*** Block opens ***
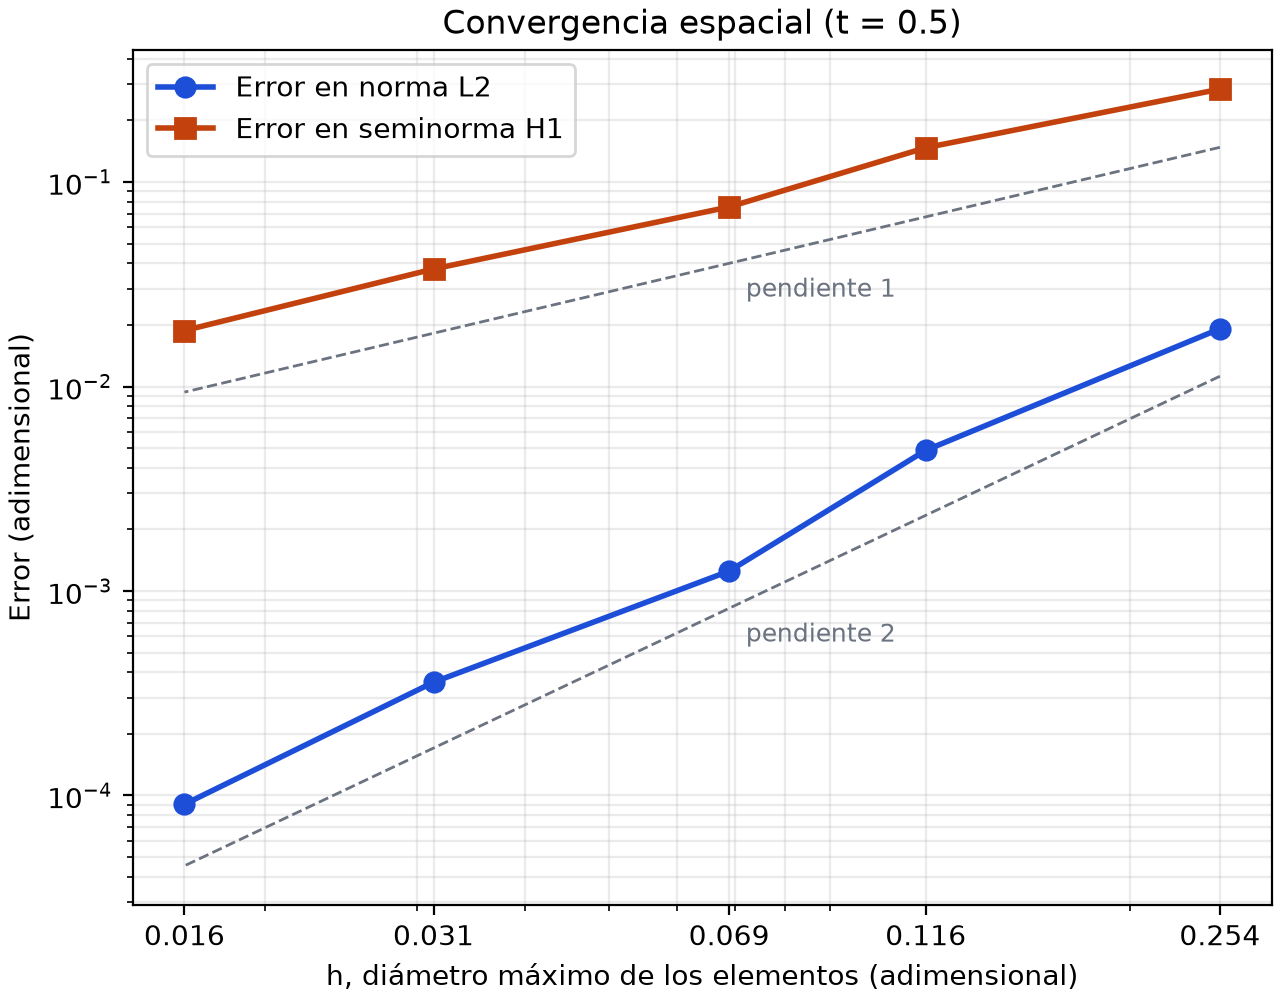
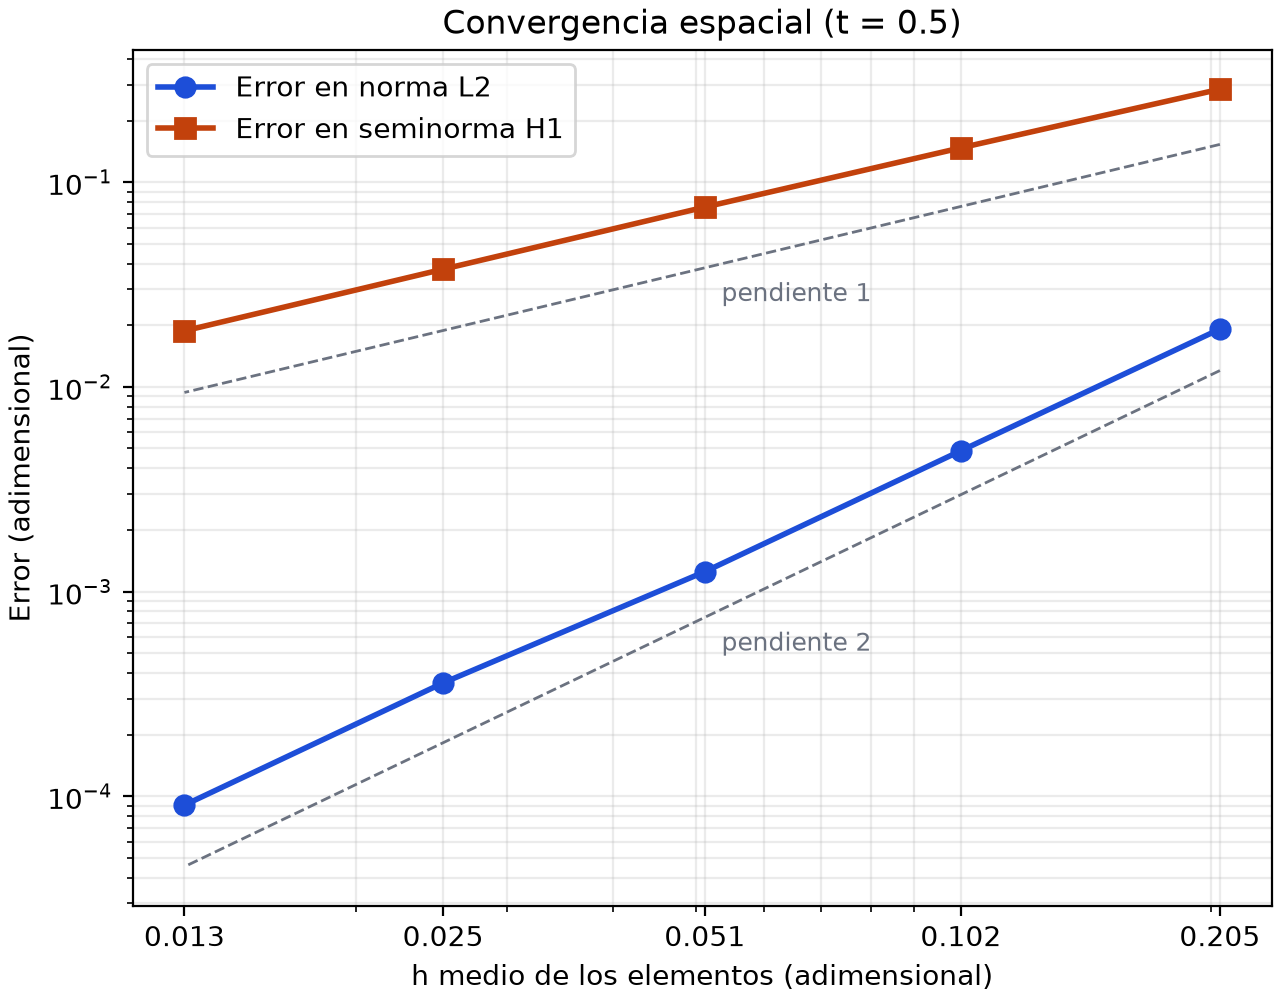
Convergencia espacial de la MMS graficada contra h medio

diff --git a/scripts/03_mms.py b/scripts/03_mms.py
@@ -181,14 +181,16 @@ def convergencia_espacial(reportar):
                   f["L2"], tL2[k], tL2m[k], f["H1"], tH1[k], tH1m[k]] for k, f in enumerate(filas)])
 
     fig, ax = plt.subplots(figsize=(6.4, 5.0), constrained_layout=True)
-    ax.loglog(col["h_max"], col["L2"], "o-", color=COLOR[1.0], linewidth=2, markersize=7,
+    # La figura usa h medio (menos sensible a un solo elemento extremo); la tabla y el CSV
+    # conservan las tasas con h máximo y con h medio.
+    ax.loglog(col["h_medio"], col["L2"], "o-", color=COLOR[1.0], linewidth=2, markersize=7,
               label="Error en norma L2")
-    ax.loglog(col["h_max"], col["H1"], "s-", color=COLOR[0.5], linewidth=2, markersize=7,
+    ax.loglog(col["h_medio"], col["H1"], "s-", color=COLOR[0.5], linewidth=2, markersize=7,
               label="Error en seminorma H1")
-    linea_referencia(ax, col["h_max"], col["L2"][-1] * 0.5, 2, "pendiente 2")
-    linea_referencia(ax, col["h_max"], col["H1"][-1] * 0.5, 1, "pendiente 1")
-    marcas_eje_x(ax, col["h_max"], "{:.3f}")
-    ax.set_xlabel("h, diámetro máximo de los elementos (adimensional)")
+    linea_referencia(ax, col["h_medio"], col["L2"][-1] * 0.5, 2, "pendiente 2")
+    linea_referencia(ax, col["h_medio"], col["H1"][-1] * 0.5, 1, "pendiente 1")
+    marcas_eje_x(ax, col["h_medio"], "{:.3f}")
+    ax.set_xlabel("h medio de los elementos (adimensional)")
     ax.set_ylabel("Error (adimensional)")
     ax.set_title(f"Convergencia espacial (t = {T_esp:g})")
     ax.grid(True, which="both", alpha=0.25)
*** Block closes ***
* _EXERCISE_
Reproduce the listing exactly, images omitted.

* _SOLUTION FOR THIS PROBLEM_
Convergencia espacial de la MMS graficada contra h medio

diff --git a/scripts/03_mms.py b/scripts/03_mms.py
@@ -181,14 +181,16 @@ def convergencia_espacial(reportar):
                   f["L2"], tL2[k], tL2m[k], f["H1"], tH1[k], tH1m[k]] for k, f in enumerate(filas)])
 
     fig, ax = plt.subplots(figsize=(6.4, 5.0), constrained_layout=True)
-    ax.loglog(col["h_max"], col["L2"], "o-", color=COLOR[1.0], linewidth=2, markersize=7,
+    # La figura usa h medio (menos sensible a un solo elemento extremo); la tabla y el CSV
+    # conservan las tasas con h máximo y con h medio.
+    ax.loglog(col["h_medio"], col["L2"], "o-", color=COLOR[1.0], linewidth=2, markersize=7,
               label="Error en norma L2")
-    ax.loglog(col["h_max"], col["H1"], "s-", color=COLOR[0.5], linewidth=2, markersize=7,
+    ax.loglog(col["h_medio"], col["H1"], "s-", color=COLOR[0.5], linewidth=2, markersize=7,
               label="Error en seminorma H1")
-    linea_referencia(ax, col["h_max"], col["L2"][-1] * 0.5, 2, "pendiente 2")
-    linea_referencia(ax, col["h_max"], col["H1"][-1] * 0.5, 1, "pendiente 1")
-    marcas_eje_x(ax, col["h_max"], "{:.3f}")
-    ax.set_xlabel("h, diámetro máximo de los elementos (adimensional)")
+    linea_referencia(ax, col["h_medio"], col["L2"][-1] * 0.5, 2, "pendiente 2")
+    linea_referencia(ax, col["h_medio"], col["H1"][-1] * 0.5, 1, "pendiente 1")
+    marcas_eje_x(ax, col["h_medio"], "{:.3f}")
+    ax.set_xlabel("h medio de los elementos (adimensional)")
     ax.set_ylabel("Error (adimensional)")
     ax.set_title(f"Convergencia espacial (t = {T_esp:g})")
     ax.grid(True, which="both", alpha=0.25)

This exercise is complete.